Rebecca has her finger on the pulse of education. As CSO at Teachstone, she is setting the company‘s strategic vision while working with states and school districts nationwide to implement the CLASS system. Rebecca has worn many hats in her life. In addition to being a mom of two, she has worked in public and private schools as an early interventionist, an early childhood teacher, an early childhood special education teacher, an autism specialist, and a school administrator. She holds a PhD in Research, Policy, and Administration from the University of Virginia, where she has also worked as a teacher preparation faculty member and researcher. You can see Rebecca presenting at national and state conferences on improving teacher-child interactions and the quality of birth to five education. And if you can’t get enough of Rebecca (we certainly can’t!), you can always find her on our blog.
Favorite Teacher: Mr. Schusterbauer, 9th Grade (English and Journalism)
In my last blog post, Moving On After the Shutdown, I proposed that everyone create a short- and long-term personal agenda focused on advocacy for high-quality early childhood education. Now is the time to take the first step on that journey by joining me and my Teachstone teammates at the 2013 National Association for the Education of Young Children (NAEYC) Annual Conference next week. The list of sessions is already online and is so packed full of insightful presentations that it's difficult for me to narrow my recommendations. For some time slots, I'm actually trying to determine how to clone myself so that I can be in multiple places at once!

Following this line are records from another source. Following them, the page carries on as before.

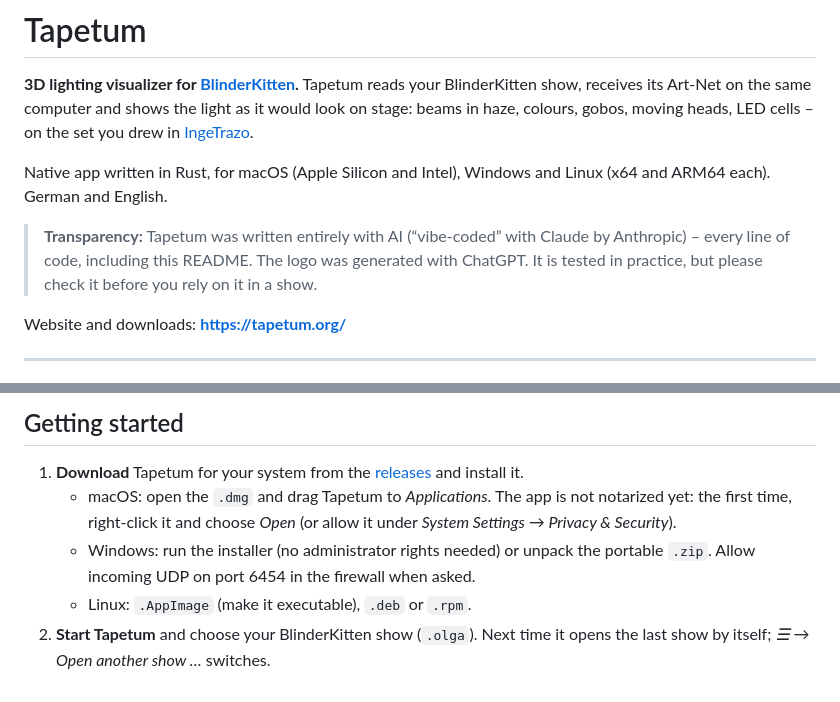
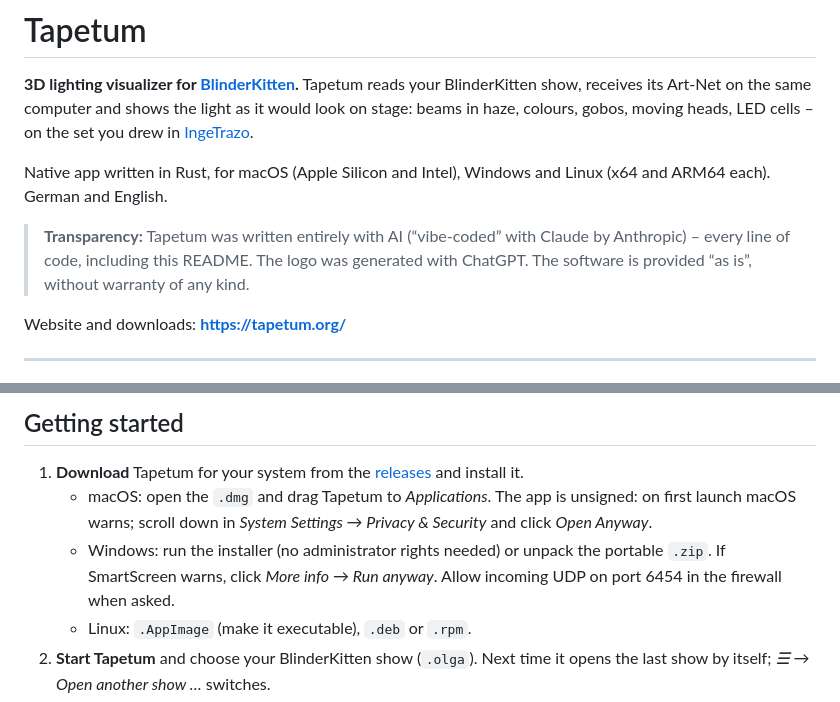
Before and after one commit to julius-b-mueller/tapetum, a Markdown page: README.md, 2 parts joined by grey strips. GitHub-like rendering.

```diff
--- a/README.md
+++ b/README.md
@@ -6,7 +6,7 @@
 
 Native app written in Rust, for macOS (Apple Silicon and Intel), Windows and Linux (x64 and ARM64 each). German and English.
 
-> **Transparency:** Tapetum was written entirely with AI (“vibe-coded” with Claude by Anthropic) – every line of code, including this README. The logo was generated with ChatGPT. It is tested in practice, but please check it before you rely on it in a show.
+> **Transparency:** Tapetum was written entirely with AI (“vibe-coded” with Claude by Anthropic) – every line of code, including this README. The logo was generated with ChatGPT. The software is provided “as is”, without warranty of any kind.
 
 Website and downloads: **https://tapetum.org/**
 
@@ -32,8 +32,8 @@ Website and downloads: **https://tapetum.org/**
 ## Getting started
 
 1. **Download** Tapetum for your system from the [releases](https://github.com/julius-b-mueller/tapetum/releases/latest) and install it.
-   - macOS: open the `.dmg` and drag Tapetum to *Applications*. The app is not notarized yet: the first time, right-click it and choose *Open* (or allow it under *System Settings → Privacy & Security*).
-   - Windows: run the installer (no administrator rights needed) or unpack the portable `.zip`. Allow incoming UDP on port 6454 in the firewall when asked.
+   - macOS: open the `.dmg` and drag Tapetum to *Applications*. The app is unsigned: on first launch macOS warns; scroll down in *System Settings → Privacy & Security* and click *Open Anyway*.
+   - Windows: run the installer (no administrator rights needed) or unpack the portable `.zip`. If SmartScreen warns, click *More info → Run anyway*. Allow incoming UDP on port 6454 in the firewall when asked.
    - Linux: `.AppImage` (make it executable), `.deb` or `.rpm`.
 2. **Start Tapetum** and choose your BlinderKitten show (`.olga`). Next time it opens the last show by itself; *☰ → Open another show …* switches.
 3. **Connect BlinderKitten** – the sidebar walks you through it (*Set up BlinderKitten*):
```
Also changed, not shown: website/assets/app-de.jpg (added), website/assets/app-en.jpg (added), website/assets/hero.jpg (added), website/assets/open-graph.jpg, website/assets/screenshot.jpg (deleted), website/assets/set.jpg (added), 10 other files.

On September 30th, October 1st, and even October 5th, I was certain that the federal government shutdown would end before I had the opportunity to post my comments on the detrimental impact the shutdown would have on access to and quality of early childhood education programs across the county. I was convinced that our representatives would come together, if for no other reason than to protect those constituents who are most vulnerable in our country—the young children and families living in poverty. Now, on October 8th, it is with a heavy, angry, and concerned heart that I write this blog post.